Where in the data below does the word "position" appear? Copy every line that has it.

Dataset items:
^^^^^^^^

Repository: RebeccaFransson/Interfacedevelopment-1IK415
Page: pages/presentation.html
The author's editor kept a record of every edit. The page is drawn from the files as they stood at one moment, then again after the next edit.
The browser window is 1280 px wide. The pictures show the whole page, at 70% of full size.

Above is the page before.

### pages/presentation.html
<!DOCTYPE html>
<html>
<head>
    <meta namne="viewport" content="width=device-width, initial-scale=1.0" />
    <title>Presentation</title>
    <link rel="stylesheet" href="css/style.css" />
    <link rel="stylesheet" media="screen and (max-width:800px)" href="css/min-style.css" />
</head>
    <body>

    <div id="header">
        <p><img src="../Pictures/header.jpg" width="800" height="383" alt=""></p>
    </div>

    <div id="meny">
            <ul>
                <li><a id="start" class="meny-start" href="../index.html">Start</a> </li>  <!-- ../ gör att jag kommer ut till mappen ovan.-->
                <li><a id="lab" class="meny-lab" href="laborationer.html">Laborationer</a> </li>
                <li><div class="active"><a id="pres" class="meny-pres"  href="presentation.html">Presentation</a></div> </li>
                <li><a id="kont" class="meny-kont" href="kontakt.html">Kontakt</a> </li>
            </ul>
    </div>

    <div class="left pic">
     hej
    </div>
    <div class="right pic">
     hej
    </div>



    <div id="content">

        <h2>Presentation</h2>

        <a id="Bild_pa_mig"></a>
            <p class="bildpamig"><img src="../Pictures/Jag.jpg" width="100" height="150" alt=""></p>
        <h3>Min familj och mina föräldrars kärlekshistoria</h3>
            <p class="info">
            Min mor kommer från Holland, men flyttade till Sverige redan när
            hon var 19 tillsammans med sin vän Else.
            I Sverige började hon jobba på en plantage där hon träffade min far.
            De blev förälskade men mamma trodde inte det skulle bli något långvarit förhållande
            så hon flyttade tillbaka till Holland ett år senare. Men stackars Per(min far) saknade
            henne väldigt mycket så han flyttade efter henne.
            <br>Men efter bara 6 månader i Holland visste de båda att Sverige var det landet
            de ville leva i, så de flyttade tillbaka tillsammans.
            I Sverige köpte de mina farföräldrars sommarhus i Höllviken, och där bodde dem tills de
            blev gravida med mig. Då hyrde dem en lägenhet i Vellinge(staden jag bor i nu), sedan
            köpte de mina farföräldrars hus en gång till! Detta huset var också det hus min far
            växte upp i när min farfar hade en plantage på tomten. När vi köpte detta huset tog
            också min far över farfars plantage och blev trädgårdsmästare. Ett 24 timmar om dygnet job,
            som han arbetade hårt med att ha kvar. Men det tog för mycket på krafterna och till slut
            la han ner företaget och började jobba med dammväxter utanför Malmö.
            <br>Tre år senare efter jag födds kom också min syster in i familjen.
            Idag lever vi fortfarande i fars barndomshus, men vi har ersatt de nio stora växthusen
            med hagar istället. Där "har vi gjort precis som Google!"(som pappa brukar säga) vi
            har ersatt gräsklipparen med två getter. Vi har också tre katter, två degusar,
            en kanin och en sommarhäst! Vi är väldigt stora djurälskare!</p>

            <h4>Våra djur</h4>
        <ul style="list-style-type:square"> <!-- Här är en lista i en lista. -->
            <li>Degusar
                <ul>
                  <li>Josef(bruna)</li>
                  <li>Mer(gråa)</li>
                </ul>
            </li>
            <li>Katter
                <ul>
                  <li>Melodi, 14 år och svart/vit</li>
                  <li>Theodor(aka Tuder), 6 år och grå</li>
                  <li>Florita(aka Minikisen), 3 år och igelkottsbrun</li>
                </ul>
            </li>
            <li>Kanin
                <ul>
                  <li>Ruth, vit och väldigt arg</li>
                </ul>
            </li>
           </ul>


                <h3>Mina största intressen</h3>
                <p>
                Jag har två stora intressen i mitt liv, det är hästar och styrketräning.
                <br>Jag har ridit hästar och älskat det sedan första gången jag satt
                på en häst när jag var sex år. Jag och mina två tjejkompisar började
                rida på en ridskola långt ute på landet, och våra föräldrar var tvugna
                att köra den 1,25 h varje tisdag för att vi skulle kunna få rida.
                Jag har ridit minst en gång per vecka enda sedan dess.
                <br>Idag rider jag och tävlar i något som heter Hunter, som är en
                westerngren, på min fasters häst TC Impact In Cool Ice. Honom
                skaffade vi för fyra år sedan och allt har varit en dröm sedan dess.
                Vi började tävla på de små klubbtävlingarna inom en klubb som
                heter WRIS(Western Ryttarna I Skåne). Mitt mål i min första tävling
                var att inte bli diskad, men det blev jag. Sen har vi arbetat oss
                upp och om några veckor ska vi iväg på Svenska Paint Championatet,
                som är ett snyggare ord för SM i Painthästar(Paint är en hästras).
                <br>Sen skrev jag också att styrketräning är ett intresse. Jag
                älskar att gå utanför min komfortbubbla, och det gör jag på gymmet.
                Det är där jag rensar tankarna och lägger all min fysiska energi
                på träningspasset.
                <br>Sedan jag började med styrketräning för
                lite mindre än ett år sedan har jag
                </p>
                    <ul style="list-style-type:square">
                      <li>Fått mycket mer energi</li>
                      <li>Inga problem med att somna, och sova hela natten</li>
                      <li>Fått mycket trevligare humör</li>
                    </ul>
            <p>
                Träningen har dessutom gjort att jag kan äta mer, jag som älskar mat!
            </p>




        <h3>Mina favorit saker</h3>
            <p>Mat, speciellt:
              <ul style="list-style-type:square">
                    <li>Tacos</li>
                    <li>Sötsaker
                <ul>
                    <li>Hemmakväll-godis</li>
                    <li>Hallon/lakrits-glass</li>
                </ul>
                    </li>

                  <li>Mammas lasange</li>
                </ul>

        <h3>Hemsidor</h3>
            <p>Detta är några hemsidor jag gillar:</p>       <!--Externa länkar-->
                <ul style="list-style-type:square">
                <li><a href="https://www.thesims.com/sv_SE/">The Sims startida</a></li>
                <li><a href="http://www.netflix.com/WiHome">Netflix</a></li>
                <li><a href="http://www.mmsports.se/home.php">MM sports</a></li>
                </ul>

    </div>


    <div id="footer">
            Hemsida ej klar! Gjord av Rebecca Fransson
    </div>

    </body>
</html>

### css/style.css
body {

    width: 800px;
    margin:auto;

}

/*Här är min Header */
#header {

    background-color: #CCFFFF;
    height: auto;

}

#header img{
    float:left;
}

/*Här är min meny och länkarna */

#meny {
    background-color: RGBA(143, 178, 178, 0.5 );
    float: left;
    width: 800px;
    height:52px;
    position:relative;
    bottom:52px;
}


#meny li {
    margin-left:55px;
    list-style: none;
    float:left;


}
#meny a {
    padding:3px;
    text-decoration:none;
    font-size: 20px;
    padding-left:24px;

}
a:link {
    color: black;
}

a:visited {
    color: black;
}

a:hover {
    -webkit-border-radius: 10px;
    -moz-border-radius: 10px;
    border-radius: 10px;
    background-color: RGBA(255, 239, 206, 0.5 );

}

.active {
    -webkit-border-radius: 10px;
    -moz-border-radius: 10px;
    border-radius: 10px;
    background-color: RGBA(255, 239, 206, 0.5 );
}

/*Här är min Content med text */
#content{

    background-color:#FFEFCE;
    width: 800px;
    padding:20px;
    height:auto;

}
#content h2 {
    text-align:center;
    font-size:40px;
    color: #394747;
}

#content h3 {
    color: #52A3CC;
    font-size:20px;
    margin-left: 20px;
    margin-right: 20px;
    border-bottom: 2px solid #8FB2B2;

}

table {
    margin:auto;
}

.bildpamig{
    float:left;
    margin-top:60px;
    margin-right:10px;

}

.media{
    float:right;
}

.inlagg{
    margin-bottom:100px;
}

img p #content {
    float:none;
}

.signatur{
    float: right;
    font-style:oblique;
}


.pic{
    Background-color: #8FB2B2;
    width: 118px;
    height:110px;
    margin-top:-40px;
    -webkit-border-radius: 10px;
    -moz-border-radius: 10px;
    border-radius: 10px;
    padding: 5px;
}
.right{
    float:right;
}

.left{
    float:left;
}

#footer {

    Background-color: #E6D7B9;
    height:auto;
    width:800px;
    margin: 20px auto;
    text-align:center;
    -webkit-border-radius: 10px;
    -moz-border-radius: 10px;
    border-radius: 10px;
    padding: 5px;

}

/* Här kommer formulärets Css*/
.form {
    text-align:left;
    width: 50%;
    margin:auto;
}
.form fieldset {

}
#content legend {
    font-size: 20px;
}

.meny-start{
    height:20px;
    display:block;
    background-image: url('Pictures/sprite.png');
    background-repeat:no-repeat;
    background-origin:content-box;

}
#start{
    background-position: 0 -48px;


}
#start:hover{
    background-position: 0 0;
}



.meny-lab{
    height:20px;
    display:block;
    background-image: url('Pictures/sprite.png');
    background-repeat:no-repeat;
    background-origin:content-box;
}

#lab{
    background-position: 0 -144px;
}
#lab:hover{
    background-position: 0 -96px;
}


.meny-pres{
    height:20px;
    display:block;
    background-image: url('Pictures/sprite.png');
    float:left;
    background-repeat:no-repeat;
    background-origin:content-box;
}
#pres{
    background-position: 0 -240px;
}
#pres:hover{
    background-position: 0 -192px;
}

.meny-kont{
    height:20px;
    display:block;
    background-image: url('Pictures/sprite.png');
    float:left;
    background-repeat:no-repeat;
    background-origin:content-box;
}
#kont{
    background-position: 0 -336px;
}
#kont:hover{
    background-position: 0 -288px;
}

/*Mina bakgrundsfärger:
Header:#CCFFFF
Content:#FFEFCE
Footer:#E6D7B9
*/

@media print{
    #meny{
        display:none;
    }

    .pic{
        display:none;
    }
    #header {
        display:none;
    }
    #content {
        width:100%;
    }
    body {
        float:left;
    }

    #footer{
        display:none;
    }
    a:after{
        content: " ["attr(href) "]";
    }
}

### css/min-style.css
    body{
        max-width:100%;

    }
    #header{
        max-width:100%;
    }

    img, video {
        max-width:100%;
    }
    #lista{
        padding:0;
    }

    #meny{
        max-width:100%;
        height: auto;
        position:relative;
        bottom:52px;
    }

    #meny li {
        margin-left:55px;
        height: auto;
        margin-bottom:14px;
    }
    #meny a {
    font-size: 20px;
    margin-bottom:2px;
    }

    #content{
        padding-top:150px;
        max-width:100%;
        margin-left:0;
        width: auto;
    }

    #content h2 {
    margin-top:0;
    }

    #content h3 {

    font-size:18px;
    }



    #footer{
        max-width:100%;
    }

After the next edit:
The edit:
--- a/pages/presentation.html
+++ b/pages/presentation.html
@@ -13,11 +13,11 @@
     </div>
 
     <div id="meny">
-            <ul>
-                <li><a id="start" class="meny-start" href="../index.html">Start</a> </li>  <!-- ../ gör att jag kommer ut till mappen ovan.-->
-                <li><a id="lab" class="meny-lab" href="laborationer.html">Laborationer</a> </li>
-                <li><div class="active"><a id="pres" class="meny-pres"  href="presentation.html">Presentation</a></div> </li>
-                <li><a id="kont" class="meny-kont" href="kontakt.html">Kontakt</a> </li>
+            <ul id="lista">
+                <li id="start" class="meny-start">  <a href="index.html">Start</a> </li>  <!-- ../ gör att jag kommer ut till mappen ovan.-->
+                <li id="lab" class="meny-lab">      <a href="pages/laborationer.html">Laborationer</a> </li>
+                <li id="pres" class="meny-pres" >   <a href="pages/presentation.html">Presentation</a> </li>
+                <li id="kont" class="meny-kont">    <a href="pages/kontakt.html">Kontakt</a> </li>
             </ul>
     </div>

^^^^^^^^

Output for this exercise.
    position:relative;
    background-position: 0 -48px;
    background-position: 0 0;
    background-position: 0 -144px;
    background-position: 0 -96px;
    background-position: 0 -240px;
    background-position: 0 -192px;
    background-position: 0 -336px;
    background-position: 0 -288px;
        position:relative;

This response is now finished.